After 30 years of collector frustration, an attempt at correcting this problem may be at hand. In the April 7, 2003 issue of Coin World, the front-page headlines shout, “ANA to certify professional graders due to disparity among services.”
The article goes on to state that the ANA (American Numismatic Association) feels that, “...certification of professional graders is the best way to address the wide disparity in third party grading services.” I have felt that this has been needed for a very long time and feel vindicated that it is finally being addressed by such an august entity as ANA.
This is a welcome sign in the forest of Grading Services. As stated by the ANA in the article, “the problem … is that anyone, regardless of knowledge and qualifications, can open a third-party grading service and hold himself or herself out to be experts.” They further go on to state, “all grading services are not equal, but the public doesn’t know that.” This is the understatement of the ages and has only taken 30 years to see the light of day.
The ANA, thus proposes to offer, “classes and seminars on grading through the ANA’s Education Department to be taught by nationally recognized grading professionals. The curriculum would be developed and approved by the ANA.” Once a grader has completed this course of study he would be required to pass a certification exam administered by the ANA. There would also be periodic retesting to assure the retention of standards.
Once graders achieve certification, then standards can prevail. If they fail to uphold these standards, “they could face the loss of certification and possibly financial penalties.”
Finally someone is listening to the plaintive voice of the collector, who ultimately supports this industry.

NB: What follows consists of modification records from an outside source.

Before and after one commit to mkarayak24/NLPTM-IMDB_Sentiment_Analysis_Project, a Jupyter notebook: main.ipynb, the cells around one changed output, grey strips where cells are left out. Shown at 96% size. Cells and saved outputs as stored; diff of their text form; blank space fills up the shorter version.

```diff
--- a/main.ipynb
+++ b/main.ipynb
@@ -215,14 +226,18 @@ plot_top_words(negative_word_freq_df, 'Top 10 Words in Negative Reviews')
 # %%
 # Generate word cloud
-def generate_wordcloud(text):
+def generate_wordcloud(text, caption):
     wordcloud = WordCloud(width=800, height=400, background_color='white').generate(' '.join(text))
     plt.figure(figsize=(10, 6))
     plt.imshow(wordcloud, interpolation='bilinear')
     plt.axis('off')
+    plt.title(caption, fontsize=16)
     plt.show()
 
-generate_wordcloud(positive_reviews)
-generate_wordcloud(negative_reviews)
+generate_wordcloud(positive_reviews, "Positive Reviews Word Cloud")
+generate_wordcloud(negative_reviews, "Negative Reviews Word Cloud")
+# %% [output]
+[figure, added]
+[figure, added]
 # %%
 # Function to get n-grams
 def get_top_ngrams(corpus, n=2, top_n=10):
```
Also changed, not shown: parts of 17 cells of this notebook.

I feel that this is possibly the greatest step forward that I have seen in this industry in the last 30 years. Kudos to the ANA. Respect will return to the Grading Services.